[Itemized modification records]

____________

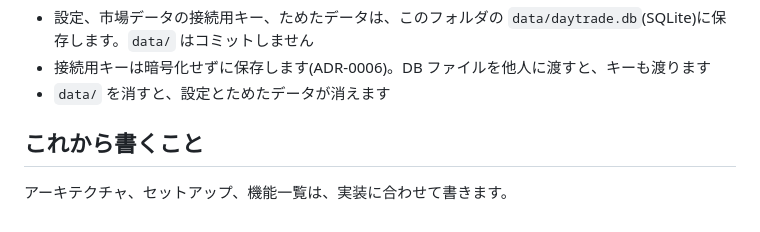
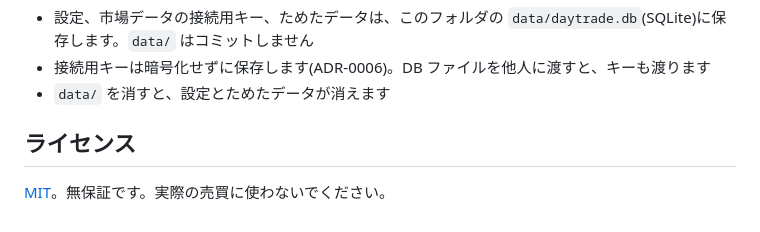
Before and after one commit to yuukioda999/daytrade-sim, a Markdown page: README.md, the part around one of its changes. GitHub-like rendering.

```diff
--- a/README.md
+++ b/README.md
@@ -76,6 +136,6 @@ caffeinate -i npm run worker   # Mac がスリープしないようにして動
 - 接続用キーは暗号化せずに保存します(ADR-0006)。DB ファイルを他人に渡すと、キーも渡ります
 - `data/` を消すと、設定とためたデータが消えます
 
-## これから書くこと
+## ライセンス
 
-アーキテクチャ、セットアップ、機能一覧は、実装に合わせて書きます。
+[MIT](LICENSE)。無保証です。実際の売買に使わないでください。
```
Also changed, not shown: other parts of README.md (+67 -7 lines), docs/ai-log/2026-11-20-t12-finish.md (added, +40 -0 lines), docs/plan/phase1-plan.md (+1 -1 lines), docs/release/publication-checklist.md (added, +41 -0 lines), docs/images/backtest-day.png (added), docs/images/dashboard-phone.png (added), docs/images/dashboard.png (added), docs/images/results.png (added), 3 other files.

____________

YOUR ASSIGNMENT
Retype the data word for word and keep the pictures out of it.

RESULT FOR THIS TASK
Before and after one commit to yuukioda999/daytrade-sim, a Markdown page: README.md, the part around one of its changes. GitHub-like rendering.

```diff
--- a/README.md
+++ b/README.md
@@ -76,6 +136,6 @@ caffeinate -i npm run worker   # Mac がスリープしないようにして動
 - 接続用キーは暗号化せずに保存します(ADR-0006)。DB ファイルを他人に渡すと、キーも渡ります
 - `data/` を消すと、設定とためたデータが消えます
 
-## これから書くこと
+## ライセンス
 
-アーキテクチャ、セットアップ、機能一覧は、実装に合わせて書きます。
+[MIT](LICENSE)。無保証です。実際の売買に使わないでください。
```
Also changed, not shown: other parts of README.md (+67 -7 lines), docs/ai-log/2026-11-20-t12-finish.md (added, +40 -0 lines), docs/plan/phase1-plan.md (+1 -1 lines), docs/release/publication-checklist.md (added, +41 -0 lines), docs/images/backtest-day.png (added), docs/images/dashboard-phone.png (added), docs/images/dashboard.png (added), docs/images/results.png (added), 3 other files.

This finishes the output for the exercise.